The Wilbur W. Mayhew Endowed Chair in Geo-Ecology
It was Wilbur W. Mayhew at UC Riverside, and his colleague Ken Norris at UCLA who, in the 1950’s, were the driving forces behind creation of the Natural Reserve System, thus providing generations of scientists and students vast tracts of unspoiled natural resources for field studies. The EDGE Institute will be led by the recently established Wilbur W. Mayhew Chair in Geo-Ecology to guide the institute in researching the global environmental change and crises the world is facing today. This chair, endowed by an anonymous donor, honors Bill Mayhew’s pioneering work.
Wilbur W. Mayhew, architect of California’s Natural Reserve System
Wilbur Waldo Mayhew, Professor Emeritus of Biology, was born in Yoder, Colorado, on March 17, 1920. His parents moved the family to a ranch in Turlock, California, when he was a year old. As a child he was known as “Bugs” because of his interest in butterflies and ants. “I’ve always been interested in animals,” he said.
Dr. Mayhew received an A.A. in science from Modesto Junior College in 1940, and then joined the Air Force. During World War II, he saw action throughout the world, serving as a gunner in B-17s and B-24s. After being wounded, he returned to the U.S. and trained other gunners. It was this experience, he says, that showed him how much he enjoyed teaching. After the war he enrolled at UC Berkeley, receiving an A.B. in 1948, an M.A. in 1951, and a Ph.D. in 1953, all in zoology.
Dr. Mayhew was hired at the fledgling Riverside campus in the summer of 1954. One of the courses he taught was field biology, and he took his students on field trips, averaging about a thousand miles a semester. “I was trying to teach them the habitats in which animals live and how the animals were able to develop and successfully live in those habitats,” he said. California in the 1950s was booming, and the growth began to affect Dr. Mayhew’s ability to teach. “On these field trips,” he said, “I would go out to various locations [with] the students. The next year I would go out and a house or a subdivision had been built there.” He commiserated with his colleague at UCLA, Ken Norris, who also taught a field course. Together, he said, “we had to have some places where we would be able to go back time and time again.”
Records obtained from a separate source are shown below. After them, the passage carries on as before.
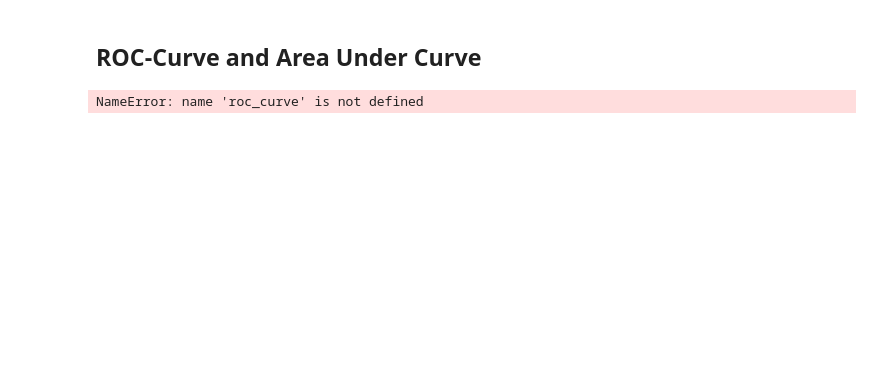
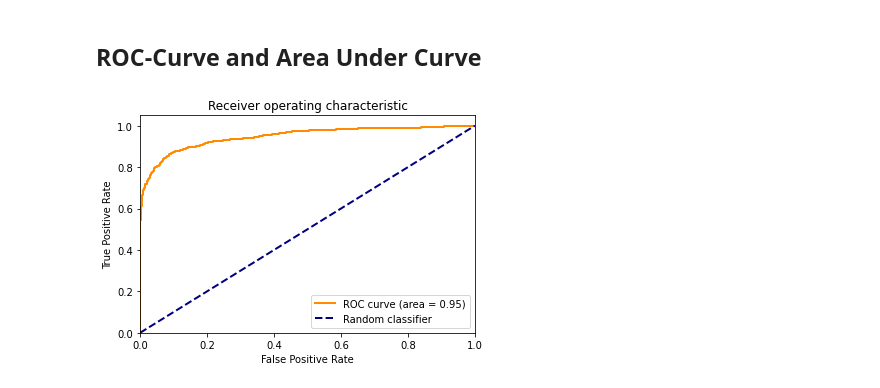
Before and after one commit to geirtul/event_classification_example, a Jupyter notebook: notebooks/dense_neural_network.ipynb, the cells around one changed output. Saved outputs shown, nothing was run; the diff lists cells and outputs as text; code cells hidden in the pictures; blank space fills up the shorter version.

```diff
--- a/notebooks/dense_neural_network.ipynb
+++ b/notebooks/dense_neural_network.ipynb
@@ -171,17 +176,7 @@ MCC: 0.7222263788101623
 # %% [markdown]
 ## ROC-Curve and Area Under Curve
-# %%
-fpr, tpr, thresholds = roc_curve(labels[val_idx], pred)
-roc_auc = roc_auc_score(labels[val_idx], pred)
-# Plot the curve. Just like the history plot, we'll save this as a function too
-plt.plot(fpr, tpr, color='darkorange', lw=2, label="ROC curve (area = {:0.2f})".format(roc_auc))
-plt.plot([0, 1], [0, 1], color='navy', lw=2, linestyle='--')
-plt.xlim([0.0, 1.0])
-plt.ylim([0.0, 1.05])
-plt.xlabel('False Positive Rate')
-plt.ylabel('True Positive Rate')
-plt.title('Receiver operating characteristic')
-plt.legend()
-plt.show()
-# %% [output]
-NameError: name 'roc_curve' is not defined
+# %%
+# Use the function we saved from the notebook on logistic regression
+plot_roc_auc(labels[val_idx], pred)
+# %% [output]
+[figure, added]
```
Also changed, not shown: parts of 4 cells of this notebook, 2 other files.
In 1958 UCR acquired the first tract of what would become the Natural Reserve System. Boyd Deep Canyon Reserve was the gift of Philip Boyd, the first mayor of the City of Palm Springs; today it comprises 16,873 acres. In 1964 Herman Spieth, then UCR’s provost, bought 160 acres in the Box Springs Mountains for $400. These were among the seven original reserves when, in 1965, the Regents approved Norris’s plan and established the University of California Natural Reserve System.
Dr. Wilbur Mayhew spent the next 25 years tirelessly advocating for the reserves; from 1969 to 1990 he served as director of the UCR-administered tracts. After the dedication of the James Reserve in 1976, Chancellor Ivan Hinderaker wrote to Dr. Mayhew, “A very great deal of what was symbolized in the dedication . . . has flowed, directly or indirectly, from your efforts.” In 1993, four years after his retirement, the residential housing facility at the Boyd Deep Canyon Research Center was named for him. The director of the statewide system, Deborah Elliott-Fisk, wrote, “With Ken Norris and Mildred Mathias [professor of botany at UCLA], you played a lead role in establishing the NRS. You were also the force behind acquisition of many of the reserves for Riverside. In addition, you were a professor who inspired many students to become outstanding, responsible field scientists.”
Bill Mayhew retired from teaching in 1989 and from the Natural Reserve directorship in 1990. He continued to live in Riverside with his wife, Corinne, until he passed away on September 19, 2014. The University of California, Riverside, continues to regard him with gratitude and esteem—as former dean Irwin Sherman wrote—“for his outstanding service to Biology and [to the] students of the next century. . . .He is one of a kind.”
Oral History and Tribute to Professor Mayhew